**INSTRUCTIONS TO FOLLOW:** Repeat the listing verbatim. Drop any pictures.

**SOURCE DATA:**
[Start of section]
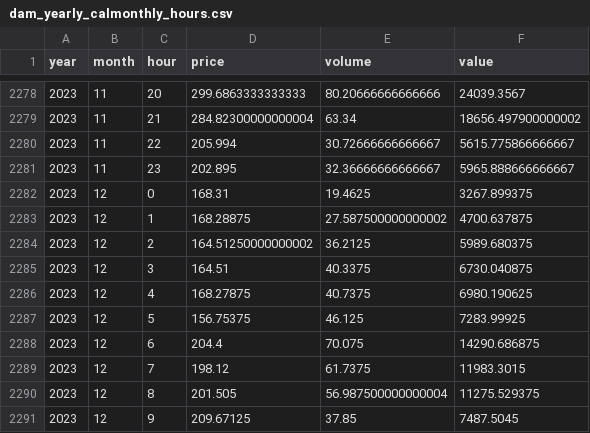
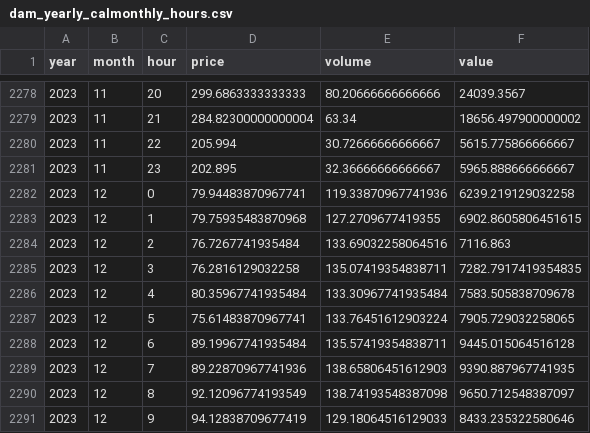
Before and after one commit to AndyFlem/sapp, a CSV file: output/dam_yearly_calmonthly_hours.csv, drawn as a sheet; only a part is shown, gaps mark what is left out; the diff covers the shown part only.

```diff
--- a/output/dam_yearly_calmonthly_hours.csv
+++ b/output/dam_yearly_calmonthly_hours.csv
@@ -2281,11 +2281,11 @@ year,month,hour,price,volume,value
 2023,11,23,202.895,32.36666666666667,5965.888666666667
-2023,12,0,168.31,19.4625,3267.899375
-2023,12,1,168.28875,27.587500000000002,4700.637875
-2023,12,2,164.51250000000002,36.2125,5989.680375
-2023,12,3,164.51,40.3375,6730.040875
-2023,12,4,168.27875,40.7375,6980.190625
-2023,12,5,156.75375,46.125,7283.99925
-2023,12,6,204.4,70.075,14290.686875
-2023,12,7,198.12,61.7375,11983.3015
-2023,12,8,201.505,56.987500000000004,11275.529375
-2023,12,9,209.67125,37.85,7487.5045
+2023,12,0,79.94483870967741,119.33870967741936,6239.219129032258
+2023,12,1,79.75935483870968,127.2709677419355,6902.8605806451615
+2023,12,2,76.7267741935484,133.69032258064516,7116.863
+2023,12,3,76.2816129032258,135.07419354838711,7282.7917419354835
+2023,12,4,80.35967741935484,133.30967741935484,7583.505838709678
+2023,12,5,75.61483870967741,133.76451612903224,7905.729032258065
+2023,12,6,89.19967741935484,135.57419354838711,9445.015064516128
+2023,12,7,89.22870967741936,138.65806451612903,9390.887967741935
+2023,12,8,92.12096774193549,138.74193548387098,9650.712548387097
+2023,12,9,94.12838709677419,129.18064516129033,8433.235322580646
```
Also changed, not shown: 42 edited cells elsewhere in this file, output/dam_calmonthly.csv, output/dam_calmonthly_hours.csv, 17 other files.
[End of section]
**RESPONSE TO THIS EXERCISE:**
Before and after one commit to AndyFlem/sapp, a CSV file: output/dam_yearly_calmonthly_hours.csv, drawn as a sheet; only a part is shown, gaps mark what is left out; the diff covers the shown part only.

```diff
--- a/output/dam_yearly_calmonthly_hours.csv
+++ b/output/dam_yearly_calmonthly_hours.csv
@@ -2281,11 +2281,11 @@ year,month,hour,price,volume,value
 2023,11,23,202.895,32.36666666666667,5965.888666666667
-2023,12,0,168.31,19.4625,3267.899375
-2023,12,1,168.28875,27.587500000000002,4700.637875
-2023,12,2,164.51250000000002,36.2125,5989.680375
-2023,12,3,164.51,40.3375,6730.040875
-2023,12,4,168.27875,40.7375,6980.190625
-2023,12,5,156.75375,46.125,7283.99925
-2023,12,6,204.4,70.075,14290.686875
-2023,12,7,198.12,61.7375,11983.3015
-2023,12,8,201.505,56.987500000000004,11275.529375
-2023,12,9,209.67125,37.85,7487.5045
+2023,12,0,79.94483870967741,119.33870967741936,6239.219129032258
+2023,12,1,79.75935483870968,127.2709677419355,6902.8605806451615
+2023,12,2,76.7267741935484,133.69032258064516,7116.863
+2023,12,3,76.2816129032258,135.07419354838711,7282.7917419354835
+2023,12,4,80.35967741935484,133.30967741935484,7583.505838709678
+2023,12,5,75.61483870967741,133.76451612903224,7905.729032258065
+2023,12,6,89.19967741935484,135.57419354838711,9445.015064516128
+2023,12,7,89.22870967741936,138.65806451612903,9390.887967741935
+2023,12,8,92.12096774193549,138.74193548387098,9650.712548387097
+2023,12,9,94.12838709677419,129.18064516129033,8433.235322580646
```
Also changed, not shown: 42 edited cells elsewhere in this file, output/dam_calmonthly.csv, output/dam_calmonthly_hours.csv, 17 other files.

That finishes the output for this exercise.